Pardon us, please, while we engage in some end of the year navel-gazing. It’s the season of the list, when we reflect on the Top 10 whatevers and the year’s most interesting something-or-others. These articles are great, because hey, it is nice to pause and look back at the year and also because we are in the midst of some typically dreadfully slow news weeks, and we have to get something new up on the site.
So, to get in the spirit of things, here are the top six articles posted on KQED.org that won’t go away. The stories that, despite all the new and exciting things we’re writing, still draw more traffic than just about anything else we post.
Why do people keep visiting them? We don’t always know exactly. But here, I’ll drive some more traffic to them now.
We might as well start this list with a list. This article was published in 2011 on Mindshift, KQED’s blog about the future of education. It got picked up by StumbleUpon, and from there, Mindshift editor Tina Barseghian said, “It went nuts.”
Why such lasting popularity? Tina thinks it taps into people’s fascination with the future. “Will desks really be obsolete in just six years? Computers and homework? Some of this seems unlikely,” she told me.
But on the other hand, who doesn’t want to imagine a world in which rote busywork and standardized tests are things of the past?
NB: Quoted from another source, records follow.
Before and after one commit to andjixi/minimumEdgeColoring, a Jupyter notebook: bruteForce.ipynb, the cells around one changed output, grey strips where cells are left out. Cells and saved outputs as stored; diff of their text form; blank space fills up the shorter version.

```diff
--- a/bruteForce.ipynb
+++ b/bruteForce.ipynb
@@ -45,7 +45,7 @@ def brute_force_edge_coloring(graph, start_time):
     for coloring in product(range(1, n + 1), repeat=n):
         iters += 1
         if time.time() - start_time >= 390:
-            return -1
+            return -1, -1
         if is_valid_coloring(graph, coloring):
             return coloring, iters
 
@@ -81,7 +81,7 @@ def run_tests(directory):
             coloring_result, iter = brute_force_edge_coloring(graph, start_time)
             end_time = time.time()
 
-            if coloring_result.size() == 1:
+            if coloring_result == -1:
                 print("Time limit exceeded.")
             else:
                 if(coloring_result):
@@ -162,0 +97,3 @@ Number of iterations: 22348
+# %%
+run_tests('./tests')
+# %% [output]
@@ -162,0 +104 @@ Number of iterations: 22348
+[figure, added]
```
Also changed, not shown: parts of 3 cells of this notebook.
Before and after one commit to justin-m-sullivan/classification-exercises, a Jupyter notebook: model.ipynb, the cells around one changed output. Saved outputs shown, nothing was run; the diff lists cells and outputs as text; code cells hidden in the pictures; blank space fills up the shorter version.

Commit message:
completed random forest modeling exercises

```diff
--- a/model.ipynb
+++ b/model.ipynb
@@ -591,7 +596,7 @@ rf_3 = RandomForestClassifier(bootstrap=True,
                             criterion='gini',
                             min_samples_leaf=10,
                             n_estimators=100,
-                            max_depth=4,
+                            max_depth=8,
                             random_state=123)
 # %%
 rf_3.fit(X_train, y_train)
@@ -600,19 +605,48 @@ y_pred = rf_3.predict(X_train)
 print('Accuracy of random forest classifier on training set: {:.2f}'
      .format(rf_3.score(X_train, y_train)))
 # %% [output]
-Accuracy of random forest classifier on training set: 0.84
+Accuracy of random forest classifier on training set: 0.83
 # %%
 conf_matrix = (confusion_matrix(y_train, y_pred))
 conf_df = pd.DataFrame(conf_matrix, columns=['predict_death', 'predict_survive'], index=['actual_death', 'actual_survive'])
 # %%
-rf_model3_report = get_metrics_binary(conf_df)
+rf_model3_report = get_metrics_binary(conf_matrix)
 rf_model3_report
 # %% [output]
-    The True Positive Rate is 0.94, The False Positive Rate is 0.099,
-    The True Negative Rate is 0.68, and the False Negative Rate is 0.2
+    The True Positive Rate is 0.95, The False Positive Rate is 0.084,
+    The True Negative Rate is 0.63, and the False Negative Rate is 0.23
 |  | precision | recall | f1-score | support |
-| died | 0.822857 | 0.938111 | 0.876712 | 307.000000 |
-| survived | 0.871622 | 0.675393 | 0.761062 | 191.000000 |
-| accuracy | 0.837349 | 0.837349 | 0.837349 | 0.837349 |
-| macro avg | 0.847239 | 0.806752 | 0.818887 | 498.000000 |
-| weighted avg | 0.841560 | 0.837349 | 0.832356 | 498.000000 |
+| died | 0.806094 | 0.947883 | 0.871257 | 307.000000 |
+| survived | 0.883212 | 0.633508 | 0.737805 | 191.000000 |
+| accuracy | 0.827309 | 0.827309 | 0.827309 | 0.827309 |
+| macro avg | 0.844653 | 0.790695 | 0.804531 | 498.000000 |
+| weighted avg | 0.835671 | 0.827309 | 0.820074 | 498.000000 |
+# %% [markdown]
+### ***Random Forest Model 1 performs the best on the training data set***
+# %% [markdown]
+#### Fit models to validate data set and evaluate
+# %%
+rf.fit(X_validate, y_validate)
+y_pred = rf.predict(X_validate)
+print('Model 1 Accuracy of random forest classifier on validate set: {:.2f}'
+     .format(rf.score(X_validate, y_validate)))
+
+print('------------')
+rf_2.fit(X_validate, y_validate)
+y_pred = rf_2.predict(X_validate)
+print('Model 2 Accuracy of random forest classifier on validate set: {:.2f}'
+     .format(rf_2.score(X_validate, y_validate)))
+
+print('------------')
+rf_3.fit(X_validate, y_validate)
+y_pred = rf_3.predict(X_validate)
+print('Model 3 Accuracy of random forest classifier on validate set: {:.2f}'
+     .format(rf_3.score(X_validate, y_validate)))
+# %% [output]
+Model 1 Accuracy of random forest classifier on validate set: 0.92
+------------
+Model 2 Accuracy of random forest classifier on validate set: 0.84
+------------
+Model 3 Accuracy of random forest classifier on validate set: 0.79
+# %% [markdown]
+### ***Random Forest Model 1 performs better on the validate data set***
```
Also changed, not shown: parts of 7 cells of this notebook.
When I mentioned this article to a colleague, another online producer, she said she imagined the post itself would eventually become obsolete — in 2021.
“It shows a real person criticizing his portrayal in a major Hollywood film. That’s somewhat unusual, especially for a relatively unknown person like Art Howe,” Jon Brooks, the article’s author, told me in an email.
Brooks said this article, posted here on News Fix in 2011, benefited from good old search results. He said Google ranked it very high on searches for “Billy Beane;” it got traffic surges when Moneyball was released in theaters and again when it came out on DVD. In fact, it still gets small traffic surges when Beane is in the news, for instance this past fall when the A’s headed for the post-season.
Wendy Goodfriend, editor of Bay Area Bites, said certain food articles get seasonal bumps; Cranberry & Rosemary White “Christmas” Sangria, published last year, has recently revived itself. But these two, published in 2010 and 2011, respectively, really seem to transcend any kind of seasonality. Vegan almond milk is in BAB’s top 10 this week, in the middle of winter.
Wendy said the long tail is pretty much how food blogging works. “I write posts that try to be local. But the reality is, people in Oklahoma are looking for creamy chicken and rice casserole.” No matter what food policy topics or new recipes or interesting restaurants she’s featuring on the blog, there are creamy chicken and vegan almond milk, dominating the field. “I’m never going to be able to live up to this again,” she told me. (“This” being creamy chicken.)
These two both appear on the Quest site, a project of KQED Science, where I work. Published in 2010 and 2011, respectively, one or the other is almost always up there on our list of most-viewed stories. And what I love about that, is that they get to the heart of a universal concern: “Where do I fall on the food chain?”
It’s nice to know why a killer whale probably isn’t going to eat me, but how do I get rid of the bed bugs that are looking for a few chomps?
I’d like to draw a lesson from these, KQED’s most successful posts. Here it is: people like to read about food, the future and whether or not we’ll be eaten. You’ll probably notice that there is something missing from this list of interests. And you’re right, but KQED just doesn’t produce that many stories about sex.